• **Prompt**
Reproduce all of the records word for word, omitting the pictures.

————————

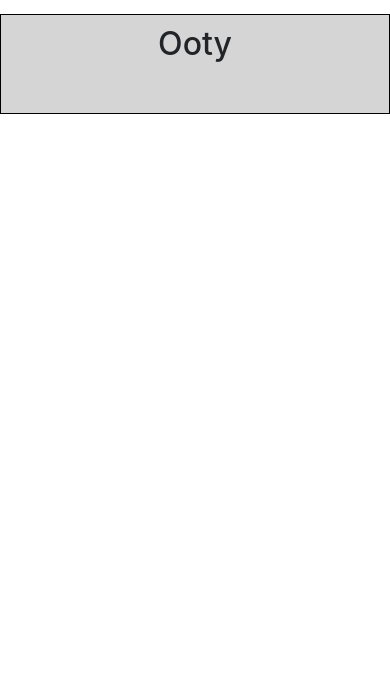
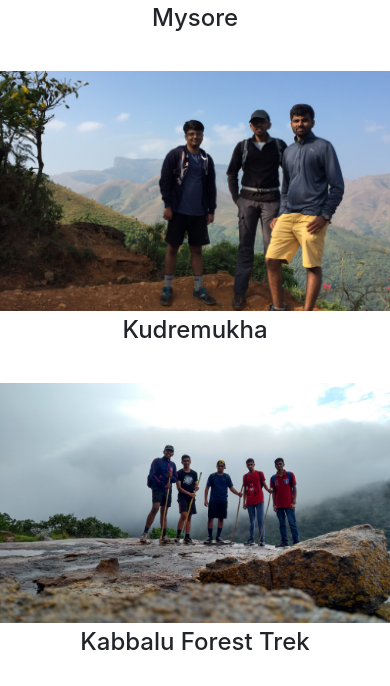
Before and after one commit to ameyaditya/website1.0, a PHP site: page /travel_index.html in a window 390 px wide; the page is wider, and only the part inside the window is pictured. Shown: the part 541-1227 px from the top of that part. Before the commit the page ends 655 px from the top of that part, so only its background shows below. Run offline with PHP 8.4, Linux system fonts and the light colour scheme.

Commit message:
changes to travel Blog

```diff
--- a/travel blog/travel_index.html
+++ b/travel blog/travel_index.html
@@ -56,16 +56,47 @@
   </a>
 </div>
 
-<div class="container">
+<div class="container-fluid">
 	<div class="row">
-		<div class="col-md">
+		<div class="col-md contents">
+			<div class="head-image">
+				<img class="img-fluid" src="images/mysr_pic.JPG">
+			</div>
 			<h2>Mysore</h2>
 		</div>
-		<div class="col-md">
+		<div class="col-md contents">
+			<div class="head-image">
+				<img class="img-fluid" src="images/kudre-grp.JPG">
+			</div>
 			<h2>Kudremukha</h2>
 		</div>
-		<div class="col-md">
-			<h2>Ooty</h2>
+		<div class="col-md contents">
+			<div class="head-image">
+				<img class="img-fluid" src="images/kabbalu_grp.jpg">
+			</div>
+			<h2>Kabbalu Forest Trek</h2>
+		</div>
+	</div>
+
+
+	<div class="row">
+		<div class="col-md contents">
+			<div class="head-image">
+				<img class="img-fluid" src="images/mysr_pic.JPG">
+			</div>
+			<h2>Mysore</h2>
+		</div>
+		<div class="col-md contents">
+			<div class="head-image">
+				<img class="img-fluid" src="images/kudre-grp.JPG">
+			</div>
+			<h2>Kudremukha</h2>
+		</div>
+		<div class="col-md contents">
+			<div class="head-image">
+				<img class="img-fluid" src="images/kabbalu_grp.jpg">
+			</div>
+			<h2>Kabbalu Forest Trek</h2>
 		</div>
 	</div>
 </div>
--- a/travel blog/travel_style.css
+++ b/travel blog/travel_style.css
@@ -34,24 +34,43 @@
 		position: relative;
 	}
 }
+.container-fluid{
+	//margin-top: 40px;
+	//padding-left: 10px;
+	//padding-right: 10px;
+	padding: 0;
+}
+
 .row >div{
-	height: 100px;
-	border: 1px solid black;
+	//height: 100px;
+	//border: 1px solid black;
 	display: inline-block;
 	padding: 10px;
 	margin:
 }
-.container{
-	margin-top: 40px;
-}
-.row > div:nth-child(odd){
-	background-color: #D5D5D5;
-}
 .row > div{
-	margin-bottom: 20px;
+	margin-bottom: 10px;
 	text-align: center;
 	font-size: 1em;
 }
 .row > div > h1{
 	size: 2em;
 }
+.contents > div > img{
+	height: auto;
+	width: 100%;
+	max-height:240px;
+	//size: cover;
+	object-fit: cover;
+}
+.head-image{
+	margin-bottom: 5px;
+}
+@media screen and (max-width: 576px){
+	.container-fluid{
+		margin-top: 15px;
+	}
+	h2{
+		font-size: 1.5em;
+	}
+}
```
Also changed, not shown: travel blog/images/kabbalu_grp.jpg (renamed from travel blog/images/IMG_20170729_174626076_HDR.jpg).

————————

• **Solution for this exercise**
Before and after one commit to ameyaditya/website1.0, a PHP site: page /travel_index.html in a window 390 px wide; the page is wider, and only the part inside the window is pictured. Shown: the part 541-1227 px from the top of that part. Before the commit the page ends 655 px from the top of that part, so only its background shows below. Run offline with PHP 8.4, Linux system fonts and the light colour scheme.

Commit message:
changes to travel Blog

```diff
--- a/travel blog/travel_index.html
+++ b/travel blog/travel_index.html
@@ -56,16 +56,47 @@
   </a>
 </div>
 
-<div class="container">
+<div class="container-fluid">
 	<div class="row">
-		<div class="col-md">
+		<div class="col-md contents">
+			<div class="head-image">
+				<img class="img-fluid" src="images/mysr_pic.JPG">
+			</div>
 			<h2>Mysore</h2>
 		</div>
-		<div class="col-md">
+		<div class="col-md contents">
+			<div class="head-image">
+				<img class="img-fluid" src="images/kudre-grp.JPG">
+			</div>
 			<h2>Kudremukha</h2>
 		</div>
-		<div class="col-md">
-			<h2>Ooty</h2>
+		<div class="col-md contents">
+			<div class="head-image">
+				<img class="img-fluid" src="images/kabbalu_grp.jpg">
+			</div>
+			<h2>Kabbalu Forest Trek</h2>
+		</div>
+	</div>
+
+
+	<div class="row">
+		<div class="col-md contents">
+			<div class="head-image">
+				<img class="img-fluid" src="images/mysr_pic.JPG">
+			</div>
+			<h2>Mysore</h2>
+		</div>
+		<div class="col-md contents">
+			<div class="head-image">
+				<img class="img-fluid" src="images/kudre-grp.JPG">
+			</div>
+			<h2>Kudremukha</h2>
+		</div>
+		<div class="col-md contents">
+			<div class="head-image">
+				<img class="img-fluid" src="images/kabbalu_grp.jpg">
+			</div>
+			<h2>Kabbalu Forest Trek</h2>
 		</div>
 	</div>
 </div>
--- a/travel blog/travel_style.css
+++ b/travel blog/travel_style.css
@@ -34,24 +34,43 @@
 		position: relative;
 	}
 }
+.container-fluid{
+	//margin-top: 40px;
+	//padding-left: 10px;
+	//padding-right: 10px;
+	padding: 0;
+}
+
 .row >div{
-	height: 100px;
-	border: 1px solid black;
+	//height: 100px;
+	//border: 1px solid black;
 	display: inline-block;
 	padding: 10px;
 	margin:
 }
-.container{
-	margin-top: 40px;
-}
-.row > div:nth-child(odd){
-	background-color: #D5D5D5;
-}
 .row > div{
-	margin-bottom: 20px;
+	margin-bottom: 10px;
 	text-align: center;
 	font-size: 1em;
 }
 .row > div > h1{
 	size: 2em;
 }
+.contents > div > img{
+	height: auto;
+	width: 100%;
+	max-height:240px;
+	//size: cover;
+	object-fit: cover;
+}
+.head-image{
+	margin-bottom: 5px;
+}
+@media screen and (max-width: 576px){
+	.container-fluid{
+		margin-top: 15px;
+	}
+	h2{
+		font-size: 1.5em;
+	}
+}
```
Also changed, not shown: travel blog/images/kabbalu_grp.jpg (renamed from travel blog/images/IMG_20170729_174626076_HDR.jpg).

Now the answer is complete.